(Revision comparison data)
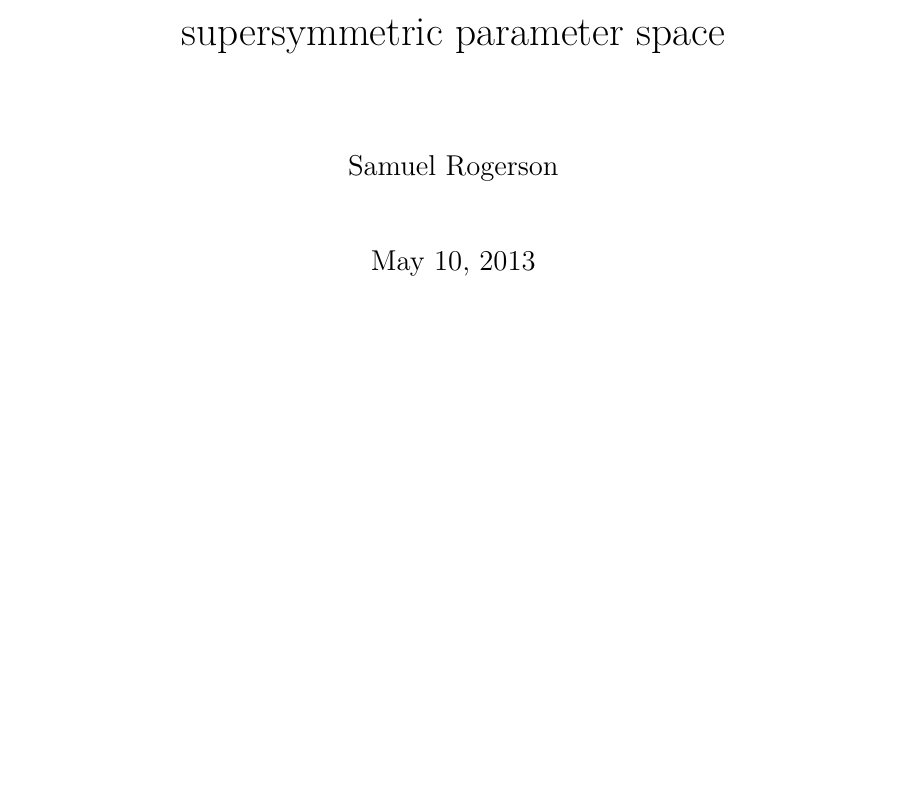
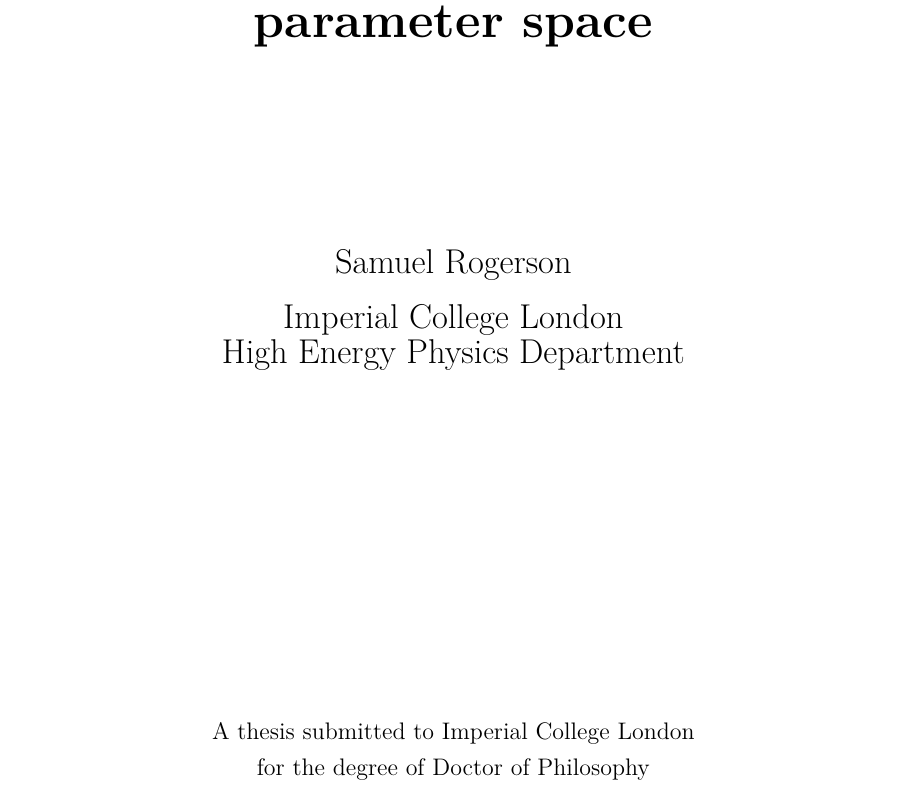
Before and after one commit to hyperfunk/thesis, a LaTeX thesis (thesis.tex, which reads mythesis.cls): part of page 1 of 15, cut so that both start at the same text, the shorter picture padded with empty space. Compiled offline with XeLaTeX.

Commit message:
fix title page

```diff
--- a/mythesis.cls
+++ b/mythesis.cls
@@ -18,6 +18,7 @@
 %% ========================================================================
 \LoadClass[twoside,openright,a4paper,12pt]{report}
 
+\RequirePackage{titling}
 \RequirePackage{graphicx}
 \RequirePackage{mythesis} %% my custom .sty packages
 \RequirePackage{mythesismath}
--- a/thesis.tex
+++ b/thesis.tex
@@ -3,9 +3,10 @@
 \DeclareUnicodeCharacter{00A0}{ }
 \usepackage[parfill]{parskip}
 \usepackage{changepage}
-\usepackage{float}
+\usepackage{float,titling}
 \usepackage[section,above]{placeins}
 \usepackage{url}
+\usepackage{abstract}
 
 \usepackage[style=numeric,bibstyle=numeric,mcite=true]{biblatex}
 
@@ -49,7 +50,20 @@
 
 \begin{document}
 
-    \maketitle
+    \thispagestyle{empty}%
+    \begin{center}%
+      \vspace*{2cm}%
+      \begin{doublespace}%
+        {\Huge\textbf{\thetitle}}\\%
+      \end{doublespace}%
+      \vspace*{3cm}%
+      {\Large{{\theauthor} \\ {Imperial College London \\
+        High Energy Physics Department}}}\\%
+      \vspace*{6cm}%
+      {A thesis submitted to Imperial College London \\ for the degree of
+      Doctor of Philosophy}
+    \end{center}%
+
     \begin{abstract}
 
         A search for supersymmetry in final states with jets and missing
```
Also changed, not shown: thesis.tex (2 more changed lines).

__What to produce__
The data above needs to be retyped exactly, with the images left out.

__Response to this exercise__
Before and after one commit to hyperfunk/thesis, a LaTeX thesis (thesis.tex, which reads mythesis.cls): part of page 1 of 15, cut so that both start at the same text, the shorter picture padded with empty space. Compiled offline with XeLaTeX.

Commit message:
fix title page

```diff
--- a/mythesis.cls
+++ b/mythesis.cls
@@ -18,6 +18,7 @@
 %% ========================================================================
 \LoadClass[twoside,openright,a4paper,12pt]{report}
 
+\RequirePackage{titling}
 \RequirePackage{graphicx}
 \RequirePackage{mythesis} %% my custom .sty packages
 \RequirePackage{mythesismath}
--- a/thesis.tex
+++ b/thesis.tex
@@ -3,9 +3,10 @@
 \DeclareUnicodeCharacter{00A0}{ }
 \usepackage[parfill]{parskip}
 \usepackage{changepage}
-\usepackage{float}
+\usepackage{float,titling}
 \usepackage[section,above]{placeins}
 \usepackage{url}
+\usepackage{abstract}
 
 \usepackage[style=numeric,bibstyle=numeric,mcite=true]{biblatex}
 
@@ -49,7 +50,20 @@
 
 \begin{document}
 
-    \maketitle
+    \thispagestyle{empty}%
+    \begin{center}%
+      \vspace*{2cm}%
+      \begin{doublespace}%
+        {\Huge\textbf{\thetitle}}\\%
+      \end{doublespace}%
+      \vspace*{3cm}%
+      {\Large{{\theauthor} \\ {Imperial College London \\
+        High Energy Physics Department}}}\\%
+      \vspace*{6cm}%
+      {A thesis submitted to Imperial College London \\ for the degree of
+      Doctor of Philosophy}
+    \end{center}%
+
     \begin{abstract}
 
         A search for supersymmetry in final states with jets and missing
```
Also changed, not shown: thesis.tex (2 more changed lines).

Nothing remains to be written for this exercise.